As new data is collected on the coronavirus, it has been discovered in a small percentage of cases that the person ended up becoming infected through their eyes. Some of these people initially had conjunctivitis, which is better known as pink eye.

The virus enters the eye and infects the conjunctiva, which then triggers pink eye. However, it is important to remember that just because someone has pink eye, it does not mean they have COVID-19. Most forms of pink eye are caused by bacteria and other viruses and tend to clear up and go away in a few weeks with treatments prescribed by an ophthalmologist or primary care doctor.

This is just one example of the evolving information about COVID-19. A person could easily be infected through the eyes and not develop pink eye. Some people are asymptomatic and never present any symptoms or have a fever. Yet, they pass the virus around to others.
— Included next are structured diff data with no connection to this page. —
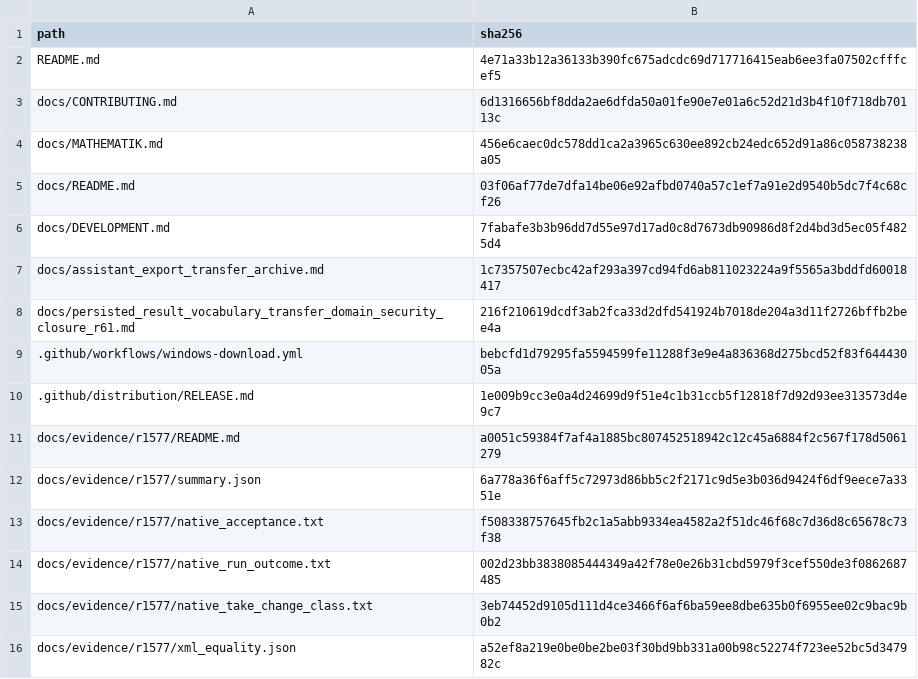
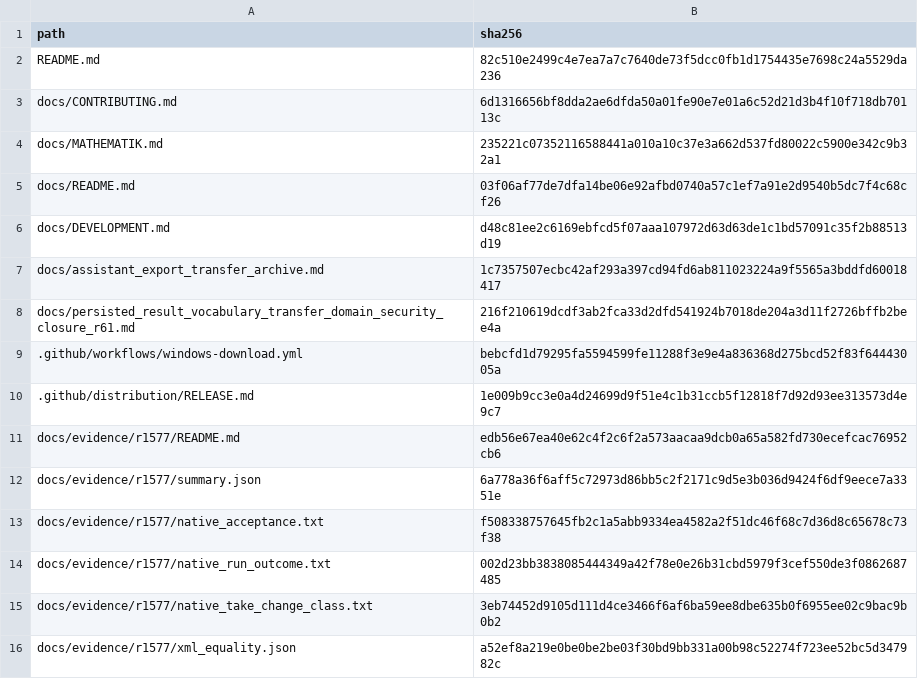
Before and after one commit to Funcry241/EtuSchlopf, a TSV file: docs/evidence/r1577/github_projection_sha256.tsv, drawn as a sheet.

```diff
--- a/docs/evidence/r1577/github_projection_sha256.tsv
+++ b/docs/evidence/r1577/github_projection_sha256.tsv
@@ -1,7 +1,7 @@
 path	sha256
-README.md	4e71a33b12a36133b390fc675adcdc69d717716415eab6ee3fa07502cfffcef5
+README.md	82c510e2499c4e7ea7a7c7640de73f5dcc0fb1d1754435e7698c24a5529da236
 docs/CONTRIBUTING.md	6d1316656bf8dda2ae6dfda50a01fe90e7e01a6c52d21d3b4f10f718db70113c
-docs/MATHEMATIK.md	456e6caec0dc578dd1ca2a3965c630ee892cb24edc652d91a86c058738238a05
+docs/MATHEMATIK.md	235221c07352116588441a010a10c37e3a662d537fd80022c5900e342c9b32a1
 docs/README.md	03f06af77de7dfa14be06e92afbd0740a57c1ef7a91e2d9540b5dc7f4c68cf26
-docs/DEVELOPMENT.md	7fabafe3b3b96dd7d55e97d17ad0c8d7673db90986d8f2d4bd3d5ec05f4825d4
+docs/DEVELOPMENT.md	d48c81ee2c6169ebfcd5f07aaa107972d63d63de1c1bd57091c35f2b88513d19
 docs/assistant_export_transfer_archive.md	1c7357507ecbc42af293a397cd94fd6ab811023224a9f5565a3bddfd60018417
@@ -10,3 +10,3 @@ docs/persisted_result_vocabulary_transfer_domain_security_closure_r61.md	216f210
 .github/distribution/RELEASE.md	1e009b9cc3e0a4d24699d9f51e4c1b31ccb5f12818f7d92d93ee313573d4e9c7
-docs/evidence/r1577/README.md	a0051c59384f7af4a1885bc807452518942c12c45a6884f2c567f178d5061279
+docs/evidence/r1577/README.md	edb56e67ea40e62c4f2c6f2a573aacaa9dcb0a65a582fd730ecefcac76952cb6
 docs/evidence/r1577/summary.json	6a778a36f6aff5c72973d86bb5c2f2171c9d5e3b036d9424f6df9eece7a3351e
```
Also changed, not shown: 4 other files.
For frontline workers who are in contact with people daily, protection from coronavirus and protecting their eyes are equally important to reduce the risks of getting sick. Frontline workers should follow all their employers’ safety protocols and guidance from the CDC. In addition, other things frontline workers can do include:

1. Wear a face shield to protect the eyes.

A face shield does not replace a face mask. A face shield is specifically to help shield the eyes from airborne particles. Face shields also can prevent people from rubbing their eyes and touching their faces.

2. Stop wearing contacts.

If you wear contacts, you are touching the lenses and your eyes frequently. It is recommended to discontinue use of the contacts for the time being and wear glasses instead. Glasses can also help protect the eyes from COVID-19, whereas contacts offer no protection and could easily introduce the virus into the eyes.

3. Wear sunglasses and other non-prescription glasses.

If you had laser eye surgery or do not require glasses or contacts, it is a good idea to still wear some type of protection over your eyes. Sunglasses are perfect for the outdoors since they also block the UV rays of the sun. Non-prescription glasses are better-suited for indoor jobs as an alternative to face shields.

4. In “high-risk” areas consider added protection.

If you work with COVID patients, nursing homes, or in other “high-risk” areas, consider increasing your protection levels. For instance, an approved N95 face mask, safety glasses, and face shield would increase protection to the face and eyes. Other special types of face masks are also available that include face-shield-like extensions that could also be worn for added protection.

5. Schedule an eye exam with an ophthalmologist if you notice eye problems.

Female Medical Worker Wearing Protective Face Mask and Gear

If you develop pink eye or notice other eye problems like itchy, dry eyes, it is best to consult with an eye care provider as soon as possible. Most eye doctors are offering telehealth visits so they can consult with you safely from the comfort of your home.

If it is determined you need to visit the office, then they will explain what coronavirus protection protocols are in place for their office like temperature checks, mandatory face masks, and so on.

COVID-19 is going to be around for quite some time. As we adjust to the new “normal,” protecting ourselves is important more than ever to avoid getting sick. By taking steps to protect our face and eyes, we can reduce our risks of transmitting and getting the virus.

To arrange a telehealth eye consultation if you are experiencing eye problems or to find out more about different laser vision correction surgeries, please feel free to contact Dougherty Laser Vision at (805) 987-5300 today!

We have office locations in Westlake Village, Camarillo, Beverly Hills, Simi Valley, and Encino.